“The situation in Darfur continues to be dire,” Mr. Annan warned through a statement issued by his spokesman today addressing the parties, especially the Sudan Liberation Movement/Army (SLM/A) and the Justice and Equality Movement (JEM).
Pointing out that millions of civilians remain dependent for their survival on humanitarian assistance which is threatened by the continuing violence, he added: “The clear solution is for the parties to seize this historic opportunity to achieve peace and begin the task of recovery and reconstruction.”
The Secretary-General pledged that the UN “stands ready to assist” in this endeavour.
Meanwhile, the security and humanitarian situation in Darfur continues to be serious, according to the UN Deputy Humanitarian Coordinator in Sudan, who reported today that fighting over the past three months has resulted in the displacement of some 250,000 more people.

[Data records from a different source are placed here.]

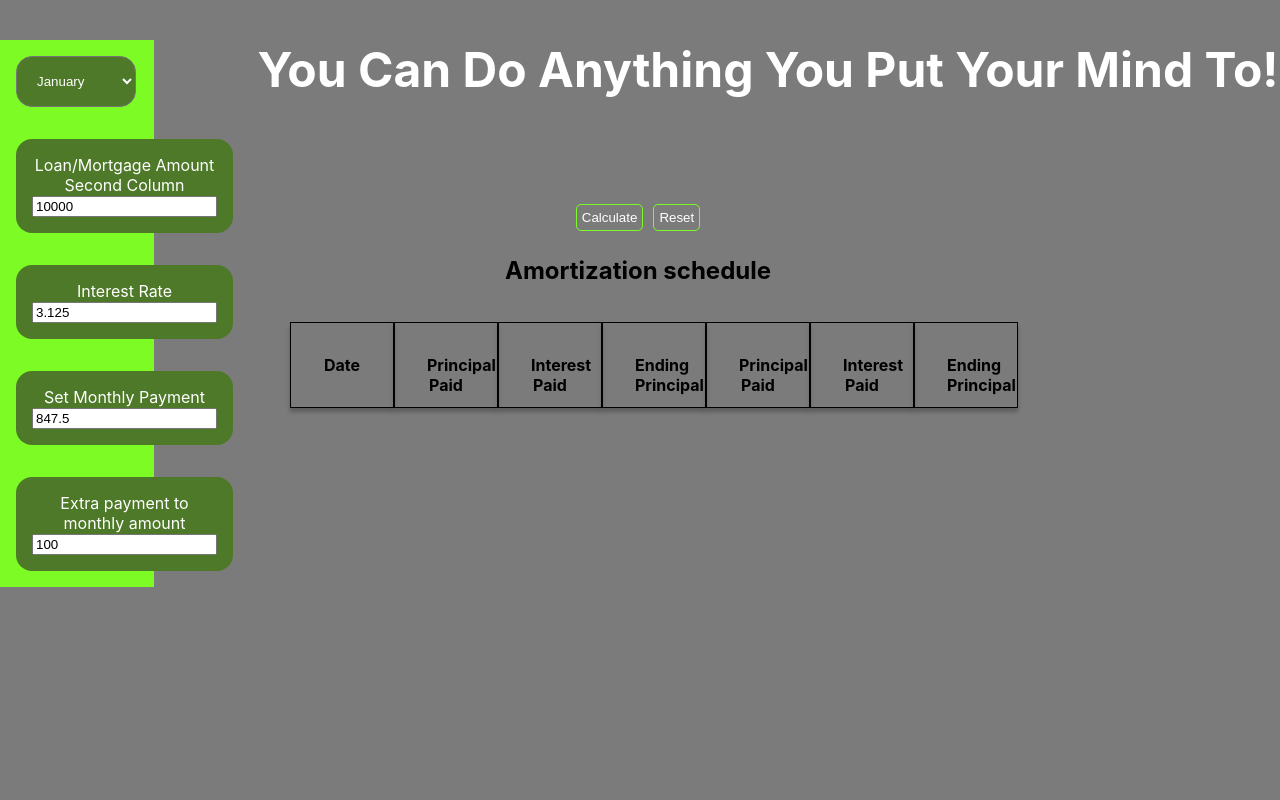
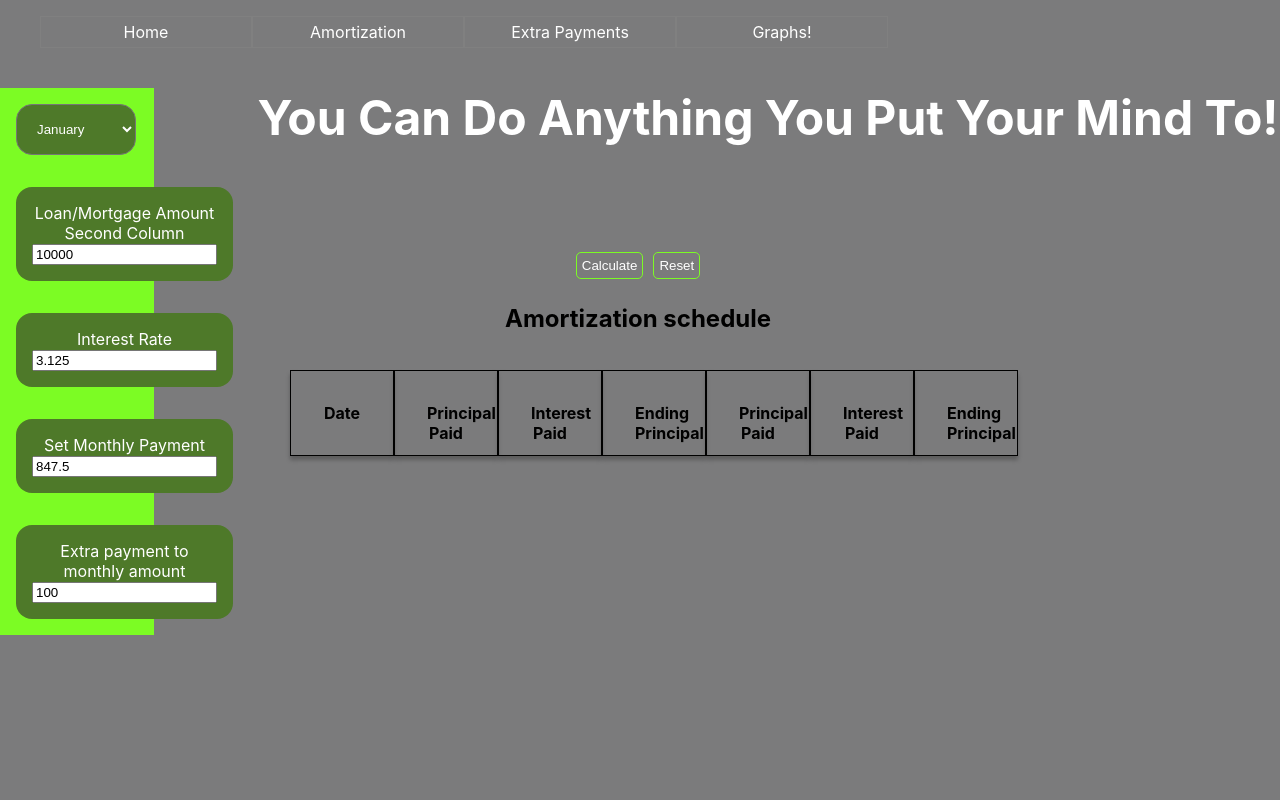
Before and after one commit to saykaren/DebtFree, a React (Create React App) app: page / in a window 1280 px wide. Shown: the top 800 px of the page. Built offline with nearby package versions, Linux system fonts and the light colour scheme.

Commit message:
Trying router with publishing...

```diff
--- a/src/components/app/App.js
+++ b/src/components/app/App.js
@@ -12,45 +12,46 @@ import MainStateApp from './MainStateApp';
 
 const App = ()=>{
   return(
-    <MainStateApp />
-    // <Router>
-    // <div className="App">
-    //     <header className="App-header">
-    //       <ul>
-    //         <li>
-    //           <Link to="/">Home</Link>
-    //         </li>
-    //         <li>
-    //           <Link to={
-    //             {
-    //               pathname: "/Amortization",
-    //               state: {
+    <>
+    {/* <MainStateApp /> */}
+    <Router>
+    <div className="App">
+        <header className="App-header">
+          <ul>
+            <li>
+              <Link to="/">Home</Link>
+            </li>
+            <li>
+              <Link to={
+                {
+                  pathname: "/Amortization",
+                  state: {
 
-    //                 from:"./MainStateApp.js"
-    //               }
-    //             }
-    //           }>Amortization</Link>
-    //         </li>
-    //         <li>
-    //           <Link to="/Extra_Payments">Extra Payments</Link>
-    //         </li>
-    //         <li>
-    //           <Link to="/Graphs/Welcome/User">Graphs!</Link>
-    //         </li>
-    //       </ul>
-    //     </header>
-    //       <section id="main">
-    //         <Switch>
-    //           <Route exact path="/" component={Home}/>
-    //           <Route exact path="/Amortization" component={Amortization} />
-    //           <Route exact path="/Extra_Payments" component={ExtraPayments}/>
-    //           <Route exact path="/Graphs/:firstname/:lastname" component={Graphs} />
-    //         </Switch>
-    //       </section>
-    //     <Footer />
-    //   </div>
-    // </Router>
-
+                    from:"./MainStateApp.js"
+                  }
+                }
+              }>Amortization</Link>
+            </li>
+            <li>
+              <Link to="/Extra_Payments">Extra Payments</Link>
+            </li>
+            <li>
+              <Link to="/Graphs/Welcome/User">Graphs!</Link>
+            </li>
+          </ul>
+        </header>
+          <section id="main">
+            <Switch>
+              <Route exact path="/" component={Home}/>
+              <Route exact path="/Amortization" component={Amortization} />
+              <Route exact path="/Extra_Payments" component={ExtraPayments}/>
+              <Route exact path="/Graphs/:firstname/:lastname" component={Graphs} />
+            </Switch>
+          </section>
+        <Footer />
+      </div>
+    </Router>
+              </>
   )
 }
 
```
Also changed, not shown: package.json (+6 -2 lines), 1 other file (tests, documents, lock files or other folders).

He told a press briefing in Khartoum that a result of the violence in Darfur, “households that can take care of themselves,” dropped from 40 per cent to 20 per cent.
He was also critical of what he called the insufficient flow of funds pledged by donors to Darfur, adding that there was also an urgent need for $20 million to address problems stemming from the new displacements along the Chad/Sudan border and other areas plagued with insecurity.
In order to keep the spotlight on conditions in the country, the UN High Commissioner for Human Rights, Louise Arbour, arrived over the weekend in the Sudanese capital, Khartoum, intending to visit Darfur and the south of the country.
Also over the weekend, the UN Development Programme (UNDP) together with other UN agencies, launched a training programme designed to strengthen the capability of the African Union Mission in Sudan (AMIS) to restore the rule of law in Darfur.
The programme, the very first UN Joint Programme in Darfur, is fully funded by the Government of Japan through the Human Security Fund and will cover a broad area of topics including, internally displaced persons, child rights and protection, gender-based violence, codes of conduct, the notion of voluntary return, and Sudanese legal and cultural frameworks, according to UNDP.